# [TASK OBJECTIVE]
Set every entry down again precisely.
= Beginning of Section =
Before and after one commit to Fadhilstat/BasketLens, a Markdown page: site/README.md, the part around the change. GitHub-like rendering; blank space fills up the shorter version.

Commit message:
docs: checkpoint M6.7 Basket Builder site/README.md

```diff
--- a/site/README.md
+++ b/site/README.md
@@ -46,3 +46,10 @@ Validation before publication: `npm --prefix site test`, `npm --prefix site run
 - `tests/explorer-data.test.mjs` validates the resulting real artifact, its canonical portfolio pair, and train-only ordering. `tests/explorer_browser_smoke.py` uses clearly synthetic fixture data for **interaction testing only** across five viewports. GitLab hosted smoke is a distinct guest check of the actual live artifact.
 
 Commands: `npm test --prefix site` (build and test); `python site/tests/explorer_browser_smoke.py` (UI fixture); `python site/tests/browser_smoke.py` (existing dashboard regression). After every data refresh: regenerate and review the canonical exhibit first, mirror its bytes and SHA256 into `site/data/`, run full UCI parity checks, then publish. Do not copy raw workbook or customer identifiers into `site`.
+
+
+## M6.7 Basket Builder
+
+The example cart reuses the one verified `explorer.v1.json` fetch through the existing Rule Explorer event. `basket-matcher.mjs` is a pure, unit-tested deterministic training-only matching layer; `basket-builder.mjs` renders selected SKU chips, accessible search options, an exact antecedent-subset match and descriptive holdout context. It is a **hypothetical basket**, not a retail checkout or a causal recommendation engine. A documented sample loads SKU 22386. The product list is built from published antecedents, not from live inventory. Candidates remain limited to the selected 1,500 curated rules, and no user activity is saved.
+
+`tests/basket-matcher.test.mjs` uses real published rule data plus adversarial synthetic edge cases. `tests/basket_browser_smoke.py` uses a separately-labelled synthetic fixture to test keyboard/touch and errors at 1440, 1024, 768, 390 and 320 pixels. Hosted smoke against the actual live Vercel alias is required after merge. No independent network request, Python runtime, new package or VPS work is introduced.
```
= End of Section =
# [EXPECTED OUTPUT]
Before and after one commit to Fadhilstat/BasketLens, a Markdown page: site/README.md, the part around the change. GitHub-like rendering; blank space fills up the shorter version.

Commit message:
docs: checkpoint M6.7 Basket Builder site/README.md

```diff
--- a/site/README.md
+++ b/site/README.md
@@ -46,3 +46,10 @@ Validation before publication: `npm --prefix site test`, `npm --prefix site run
 - `tests/explorer-data.test.mjs` validates the resulting real artifact, its canonical portfolio pair, and train-only ordering. `tests/explorer_browser_smoke.py` uses clearly synthetic fixture data for **interaction testing only** across five viewports. GitLab hosted smoke is a distinct guest check of the actual live artifact.
 
 Commands: `npm test --prefix site` (build and test); `python site/tests/explorer_browser_smoke.py` (UI fixture); `python site/tests/browser_smoke.py` (existing dashboard regression). After every data refresh: regenerate and review the canonical exhibit first, mirror its bytes and SHA256 into `site/data/`, run full UCI parity checks, then publish. Do not copy raw workbook or customer identifiers into `site`.
+
+
+## M6.7 Basket Builder
+
+The example cart reuses the one verified `explorer.v1.json` fetch through the existing Rule Explorer event. `basket-matcher.mjs` is a pure, unit-tested deterministic training-only matching layer; `basket-builder.mjs` renders selected SKU chips, accessible search options, an exact antecedent-subset match and descriptive holdout context. It is a **hypothetical basket**, not a retail checkout or a causal recommendation engine. A documented sample loads SKU 22386. The product list is built from published antecedents, not from live inventory. Candidates remain limited to the selected 1,500 curated rules, and no user activity is saved.
+
+`tests/basket-matcher.test.mjs` uses real published rule data plus adversarial synthetic edge cases. `tests/basket_browser_smoke.py` uses a separately-labelled synthetic fixture to test keyboard/touch and errors at 1440, 1024, 768, 390 and 320 pixels. Hosted smoke against the actual live Vercel alias is required after merge. No independent network request, Python runtime, new package or VPS work is introduced.
```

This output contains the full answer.